Your answer should consist of the listing, repeated exactly.

◆ ◆ ◆ ◆ ◆

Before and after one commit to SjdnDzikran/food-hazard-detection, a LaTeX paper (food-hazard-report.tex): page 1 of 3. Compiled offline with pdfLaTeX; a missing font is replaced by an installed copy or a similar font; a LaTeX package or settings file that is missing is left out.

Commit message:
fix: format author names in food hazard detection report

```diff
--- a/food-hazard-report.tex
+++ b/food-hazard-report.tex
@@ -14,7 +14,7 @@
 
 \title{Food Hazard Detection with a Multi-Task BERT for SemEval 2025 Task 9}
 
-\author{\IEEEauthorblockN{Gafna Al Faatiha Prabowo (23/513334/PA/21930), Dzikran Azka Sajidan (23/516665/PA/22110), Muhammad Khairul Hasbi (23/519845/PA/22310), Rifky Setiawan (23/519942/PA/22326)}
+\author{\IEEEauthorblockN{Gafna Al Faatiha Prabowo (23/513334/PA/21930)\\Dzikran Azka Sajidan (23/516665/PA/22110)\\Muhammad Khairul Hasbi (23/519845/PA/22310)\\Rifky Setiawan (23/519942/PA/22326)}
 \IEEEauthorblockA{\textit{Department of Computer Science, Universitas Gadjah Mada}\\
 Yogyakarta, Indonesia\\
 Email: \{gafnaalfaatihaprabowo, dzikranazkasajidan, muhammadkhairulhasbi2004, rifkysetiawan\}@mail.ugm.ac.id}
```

◆ ◆ ◆ ◆ ◆

- Response box:
Before and after one commit to SjdnDzikran/food-hazard-detection, a LaTeX paper (food-hazard-report.tex): page 1 of 3. Compiled offline with pdfLaTeX; a missing font is replaced by an installed copy or a similar font; a LaTeX package or settings file that is missing is left out.

Commit message:
fix: format author names in food hazard detection report

```diff
--- a/food-hazard-report.tex
+++ b/food-hazard-report.tex
@@ -14,7 +14,7 @@
 
 \title{Food Hazard Detection with a Multi-Task BERT for SemEval 2025 Task 9}
 
-\author{\IEEEauthorblockN{Gafna Al Faatiha Prabowo (23/513334/PA/21930), Dzikran Azka Sajidan (23/516665/PA/22110), Muhammad Khairul Hasbi (23/519845/PA/22310), Rifky Setiawan (23/519942/PA/22326)}
+\author{\IEEEauthorblockN{Gafna Al Faatiha Prabowo (23/513334/PA/21930)\\Dzikran Azka Sajidan (23/516665/PA/22110)\\Muhammad Khairul Hasbi (23/519845/PA/22310)\\Rifky Setiawan (23/519942/PA/22326)}
 \IEEEauthorblockA{\textit{Department of Computer Science, Universitas Gadjah Mada}\\
 Yogyakarta, Indonesia\\
 Email: \{gafnaalfaatihaprabowo, dzikranazkasajidan, muhammadkhairulhasbi2004, rifkysetiawan\}@mail.ugm.ac.id}
```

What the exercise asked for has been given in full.